, in March 2007, in a recording studio built above a factory on the outskirts of Winnipeg, the cold prairie city where the band was born 10 years ago.
The factory produces cases for machines and computers and musical instruments, but only in the daytime; for a week and a half in the middle of winter, after the casemakers departed each afternoon at 4:30, the musicmakers, led by producer Ian Blurton, would arrive and play all night, crafting new sounds and new songs on the factory floor and then driving back to the city through the frigid Manitoba pre-dawn.
The result is lush and energetic, infectious, unforgettable--hours after listening to it you may be surprised to find that you still have one of the songs stuck in your head, and what's more, it's a song about curling. Yes, curling: that noble sport of sweeping and sliding that in the snowier precincts of North America is more like a religion than a sport. (Winnipeg, a city of just 600,000 people, has 21 curling clubs.)
"Tournament of Hearts," the curling song, is a perfect example of what John K. Samson, the band's lead singer and lyricist, calls "first-person fiction," and there's a lot of that on Reunion Tour.
Like Bruce Springsteen's "Nebraska" or Tom Waits's "Bone Machine," the album is a collection of finely rendered portraits of fictional characters, none of whom you probably know but all of whom you'll recognize.

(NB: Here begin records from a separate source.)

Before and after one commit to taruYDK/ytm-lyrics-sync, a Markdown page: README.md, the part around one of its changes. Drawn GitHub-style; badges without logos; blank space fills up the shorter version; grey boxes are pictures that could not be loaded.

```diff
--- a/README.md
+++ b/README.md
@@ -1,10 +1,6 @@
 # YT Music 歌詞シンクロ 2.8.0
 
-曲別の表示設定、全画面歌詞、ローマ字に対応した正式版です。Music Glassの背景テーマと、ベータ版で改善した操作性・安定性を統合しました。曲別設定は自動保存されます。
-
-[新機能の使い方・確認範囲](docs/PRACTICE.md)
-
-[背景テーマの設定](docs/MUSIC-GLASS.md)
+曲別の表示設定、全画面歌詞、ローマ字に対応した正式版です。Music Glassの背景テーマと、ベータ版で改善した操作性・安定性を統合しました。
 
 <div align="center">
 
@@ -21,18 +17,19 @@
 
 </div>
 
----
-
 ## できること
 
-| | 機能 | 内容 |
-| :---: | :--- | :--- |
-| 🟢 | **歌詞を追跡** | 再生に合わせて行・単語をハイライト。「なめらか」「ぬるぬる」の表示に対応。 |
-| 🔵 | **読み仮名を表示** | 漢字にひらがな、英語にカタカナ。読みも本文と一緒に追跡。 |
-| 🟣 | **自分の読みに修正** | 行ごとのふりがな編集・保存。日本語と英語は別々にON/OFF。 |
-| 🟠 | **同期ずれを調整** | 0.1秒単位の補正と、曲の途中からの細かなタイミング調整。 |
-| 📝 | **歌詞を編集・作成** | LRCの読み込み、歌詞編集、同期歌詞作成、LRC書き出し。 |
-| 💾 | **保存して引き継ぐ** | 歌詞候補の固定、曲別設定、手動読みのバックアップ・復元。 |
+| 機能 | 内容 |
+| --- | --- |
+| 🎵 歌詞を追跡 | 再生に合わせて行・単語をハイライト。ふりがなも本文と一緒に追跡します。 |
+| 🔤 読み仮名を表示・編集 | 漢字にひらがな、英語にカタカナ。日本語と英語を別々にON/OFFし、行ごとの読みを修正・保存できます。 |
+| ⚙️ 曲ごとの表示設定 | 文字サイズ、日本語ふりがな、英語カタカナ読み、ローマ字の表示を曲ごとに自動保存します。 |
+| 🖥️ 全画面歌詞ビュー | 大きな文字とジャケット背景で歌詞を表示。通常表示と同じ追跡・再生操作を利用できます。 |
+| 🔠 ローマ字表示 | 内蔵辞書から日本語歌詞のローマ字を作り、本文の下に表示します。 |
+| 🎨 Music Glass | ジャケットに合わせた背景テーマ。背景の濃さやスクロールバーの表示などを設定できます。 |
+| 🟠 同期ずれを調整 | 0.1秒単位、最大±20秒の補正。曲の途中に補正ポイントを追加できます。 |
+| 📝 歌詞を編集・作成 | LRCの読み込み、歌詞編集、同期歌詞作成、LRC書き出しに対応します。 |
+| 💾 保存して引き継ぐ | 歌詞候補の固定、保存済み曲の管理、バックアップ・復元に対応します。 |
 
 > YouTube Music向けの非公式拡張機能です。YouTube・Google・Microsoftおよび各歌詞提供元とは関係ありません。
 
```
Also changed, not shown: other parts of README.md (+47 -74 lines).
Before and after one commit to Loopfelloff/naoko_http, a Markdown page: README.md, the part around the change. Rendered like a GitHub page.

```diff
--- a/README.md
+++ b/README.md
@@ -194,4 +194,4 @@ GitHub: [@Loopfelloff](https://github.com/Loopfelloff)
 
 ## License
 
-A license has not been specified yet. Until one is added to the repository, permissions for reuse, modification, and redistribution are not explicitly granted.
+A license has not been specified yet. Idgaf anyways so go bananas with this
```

There's the dot-com millionaire on his way down in "Relative Surplus Value," the Winnipeg bus driver of "Civil Twilight" whose assigned route takes him every two hours past a house that is haunted only for him. And there are real-life characters, too: "Bigfoot!" tells the story of a ferry operator in northern Manitoba who saw the legendary creature and was then taken advantage of and mocked by everyone from cable news networks to the citizens of his own small town. In "Hymn of the Medical Oddity," we meet Winnipegger David Reimer, who was born a boy but raised as a girl after a famous and tragic medical experiment.
Many of the themes and images of previous Weakerthans albums are here, from missed communications to abandoned buildings to the geography of Winnipeg. (Virtute the cat, the narrator of one of the more memorable songs from the band's last record, returns, too.) But there are new connections as well: the majority of the songs are about men, some sympathetic, some despicable. Two of the songs, "Sun in an Empty Room" and "Night Windows," are inspired by specific Edward Hopper paintings. And, more elusively but not less significantly, this is a record made during wartime, and images of combat and struggle lurk on many tracks.
The Weakerthans have long been known for their lyrical ingenuity, but they are, after all, a rock band, and Reunion Tour is a musical triumph. Stephen Carroll, who, like Samson, lives in Winnipeg, plays guitar, pedal steel and keyboards. Greg Smith, the newest member of the band, plays bass and keyboards. He lives in Toronto, as does Jason Tait, who plays drums and percussion, as well as keyboards, banjo, vibes and glockenspiel.
Reunion Tour is not itself a reunion--The Weakerthans have never gone away--but it is a giant step forward for the band. There's a new confidence and comfort here, four musicians more sure than ever of who they are and what they want to say.